Fishermen Jake Runyan and Chase Cominsky, who were caught adding weights to their fish in order to win the Lake Erie Walleye Trail fishing tournament last fall, were sentenced to 10 days in jail and 1.5 years' probation on Thursday, according to USA Today. This comes after the two pleaded guilty to felony charges including cheating in late March. The fishermen had previously plead not guilty to charges that included felony cheating, attempted grand theft, possessing criminal tools and misdemeanor charges of unlawfully owning wild animals.
In addition to their jail sentences, Runyan and Cominsky have reportedly been ordered to pay a $2,500 fine by a Cuyahoga County Common Pleas Court judge, a number that can be reduced if they make a donation to a charitable cause focused on fishing and children.
According to the Associated Press, the fishermen's guilty plea encompassed the cheating and unlawful wild animal ownership charges, resulting in the pair agreeing to three-year suspensions of their fishing licenses. Cominsky has also agreed to give up his bass boat valued at $100,000. The attempted grand theft and criminal tool possession charges have been dropped.
The incident in question happened late September. Competing for a $28,760 prize, Runyan and Cominsky needed their five fish to have a total weight over 16.89 pounds in order to win first place. In a video posted to Twitter, tournament director Jason Fischer chose to take a second look at their haul after it won by more than 17 pounds.
Sure enough, Fischer found 10 weights had been added to the fish. Eight of them weighed 12 ounces, and the other two weighed 10 ounces. Additionally, Fischer found walleye filets placed in the fish to add even more weight to the catch.
After announcing the charges, Cuyahoga County prosecutor Michael O'Malley shared his thoughts on the case.
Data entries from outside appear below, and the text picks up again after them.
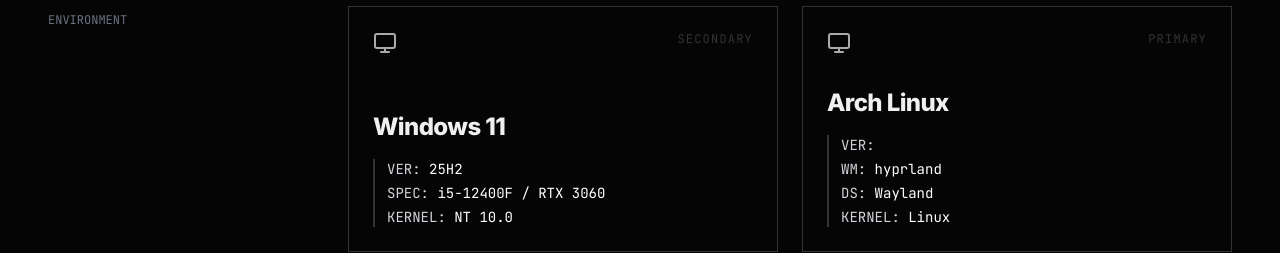
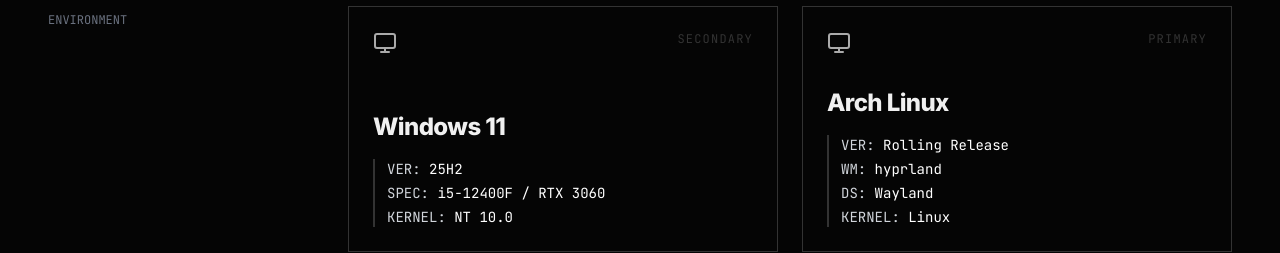
Before and after one commit to dot-1245/dot1245.f5.si-main, a React (Vite) app: page / in a window 1280 px wide. Shown: the part 900-1153 px from the top of the page. Built offline with nearby package versions, Linux system fonts and the light colour scheme.

Commit message:
App.tsx の更新

```diff
--- a/App.tsx
+++ b/App.tsx
@@ -37,7 +37,8 @@
       type: "primary",
       kernel: "Linux",
       ds: "Wayland",
-      wm: "hyprland"
+      wm: "hyprland",
+      version:"Rolling Release"
     },
     {
       os: "Android",
```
"I take every crime seriously, and I believe what these two individuals attempted to do was not only dishonorable but criminal," O'Malley said in a press release.
Cominsky's boat and trailer were seized by investigators, but both he and Runyan pleaded not guilty to their charges in an Oct. 26 court appearance. Both were then released on personal bonds of $2,500.